(Change listing data)
# # # # #
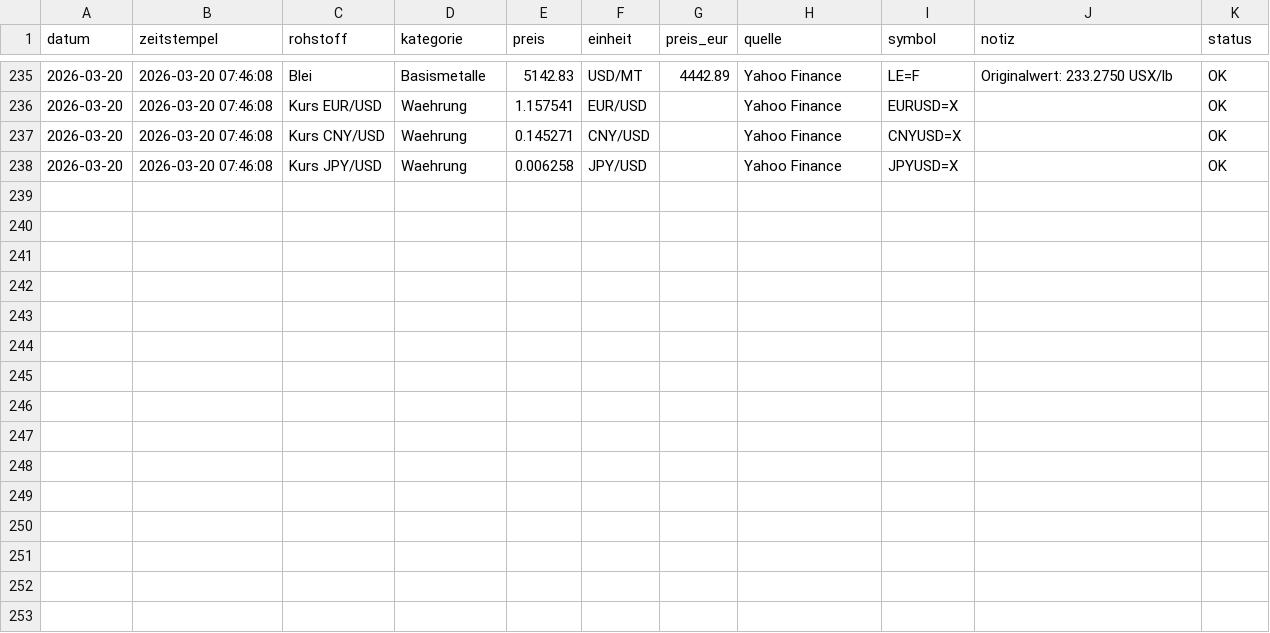
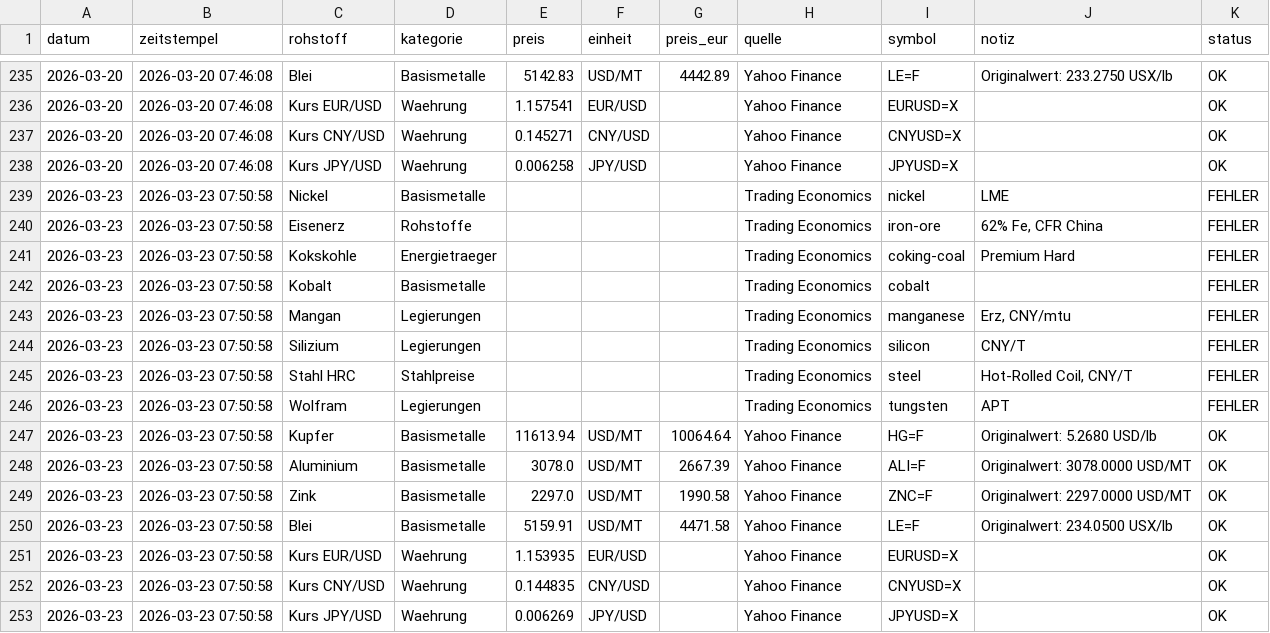
Before and after one commit to Pjoern/raw-material-prices-crawler, a CSV file: data/prices_history.csv, drawn as a sheet; only a part is shown, gaps mark what is left out.

```diff
--- a/data/prices_history.csv
+++ b/data/prices_history.csv
@@ -238 +238,16 @@
 2026-03-20;2026-03-20 07:46:08;Kurs JPY/USD;Waehrung;0.006258;JPY/USD;;Yahoo Finance;JPYUSD=X;;OK
+2026-03-23;2026-03-23 07:50:58;Nickel;Basismetalle;;;;Trading Economics;nickel;LME;FEHLER
+2026-03-23;2026-03-23 07:50:58;Eisenerz;Rohstoffe;;;;Trading Economics;iron-ore;62% Fe, CFR China;FEHLER
+2026-03-23;2026-03-23 07:50:58;Kokskohle;Energietraeger;;;;Trading Economics;coking-coal;Premium Hard;FEHLER
+2026-03-23;2026-03-23 07:50:58;Kobalt;Basismetalle;;;;Trading Economics;cobalt;;FEHLER
+2026-03-23;2026-03-23 07:50:58;Mangan;Legierungen;;;;Trading Economics;manganese;Erz, CNY/mtu;FEHLER
+2026-03-23;2026-03-23 07:50:58;Silizium;Legierungen;;;;Trading Economics;silicon;CNY/T;FEHLER
+2026-03-23;2026-03-23 07:50:58;Stahl HRC;Stahlpreise;;;;Trading Economics;steel;Hot-Rolled Coil, CNY/T;FEHLER
+2026-03-23;2026-03-23 07:50:58;Wolfram;Legierungen;;;;Trading Economics;tungsten;APT;FEHLER
+2026-03-23;2026-03-23 07:50:58;Kupfer;Basismetalle;11613.94;USD/MT;10064.64;Yahoo Finance;HG=F;Originalwert: 5.2680 USD/lb;OK
+2026-03-23;2026-03-23 07:50:58;Aluminium;Basismetalle;3078.0;USD/MT;2667.39;Yahoo Finance;ALI=F;Originalwert: 3078.0000 USD/MT;OK
+2026-03-23;2026-03-23 07:50:58;Zink;Basismetalle;2297.0;USD/MT;1990.58;Yahoo Finance;ZNC=F;Originalwert: 2297.0000 USD/MT;OK
+2026-03-23;2026-03-23 07:50:58;Blei;Basismetalle;5159.91;USD/MT;4471.58;Yahoo Finance;LE=F;Originalwert: 234.0500 USX/lb;OK
+2026-03-23;2026-03-23 07:50:58;Kurs EUR/USD;Waehrung;1.153935;EUR/USD;;Yahoo Finance;EURUSD=X;;OK
+2026-03-23;2026-03-23 07:50:58;Kurs CNY/USD;Waehrung;0.144835;CNY/USD;;Yahoo Finance;CNYUSD=X;;OK
+2026-03-23;2026-03-23 07:50:58;Kurs JPY/USD;Waehrung;0.006269;JPY/USD;;Yahoo Finance;JPYUSD=X;;OK
```
Also changed, not shown: 1 other file.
# # # # #
Out of the records above, pull each line containing the word "file".

▶ [Solution]:
Before and after one commit to Pjoern/raw-material-prices-crawler, a CSV file: data/prices_history.csv, drawn as a sheet; only a part is shown, gaps mark what is left out.
Also changed, not shown: 1 other file.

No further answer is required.